- Bring a high-quality air compressor and gauge. That way, you can properly measure the pressure inside your tires, but also re-inflate them to their operating pressure when you hit the road.
- Having a friend on-board is certainly recommended. A buddy can give you another set of eyes for spotting sharp rocks, especially from the outside. Rock crawling isn’t a sport that you should do alone, that’s for sure.
- Always bring enough food and drinks with you. You might also want to bring phone chargers and external batteries in case you get stranded somewhere.
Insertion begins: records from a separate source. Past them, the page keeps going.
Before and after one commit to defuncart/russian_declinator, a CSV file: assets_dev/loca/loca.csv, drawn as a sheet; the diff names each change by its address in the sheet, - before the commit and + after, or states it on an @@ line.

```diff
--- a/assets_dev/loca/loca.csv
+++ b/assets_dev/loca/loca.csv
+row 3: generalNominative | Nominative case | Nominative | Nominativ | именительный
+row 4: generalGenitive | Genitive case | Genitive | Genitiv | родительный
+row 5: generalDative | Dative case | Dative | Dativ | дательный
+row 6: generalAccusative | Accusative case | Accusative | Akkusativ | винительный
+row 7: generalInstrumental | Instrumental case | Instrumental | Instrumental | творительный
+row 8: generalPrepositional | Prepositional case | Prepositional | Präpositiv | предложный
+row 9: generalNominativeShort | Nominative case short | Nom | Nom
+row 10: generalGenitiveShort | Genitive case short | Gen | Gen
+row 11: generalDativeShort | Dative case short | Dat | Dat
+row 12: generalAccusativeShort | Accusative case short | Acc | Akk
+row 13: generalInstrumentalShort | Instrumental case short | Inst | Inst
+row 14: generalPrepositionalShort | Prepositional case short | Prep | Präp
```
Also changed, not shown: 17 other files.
The last piece of advice we have is to drive slowly. Unlike other motorsports, the whole purpose of rock crawling is to drive very, very slow. And, even if you want to press on the gas pedal very hard, it won’t get you anywhere. Actually, driving recklessly over large rocks is dangerous. Be gentle and you will achieve more than you thought you could have!
Rock crawling is a sport that attracts more enthusiasts seemingly every year. As a result of that, tire manufacturers launched many products to meet the requirements of rock crawlers around the world.
That being said, we recommend sticking to well-known and reputable manufacturers. Some cheap (often Chinese) off-road tires might seem like a good option on paper, but in reality, they are far from the pace.
Moreover, they won’t last nearly as long, which might make them more expensive in the long run. Also, these tires might get easily punctured during rock crawling, which is not something you’d like to happen in the middle of nowhere.
Finally, be sure that you prepare yourself well for the next adventure – safety should always come first. And, of course, have a good time!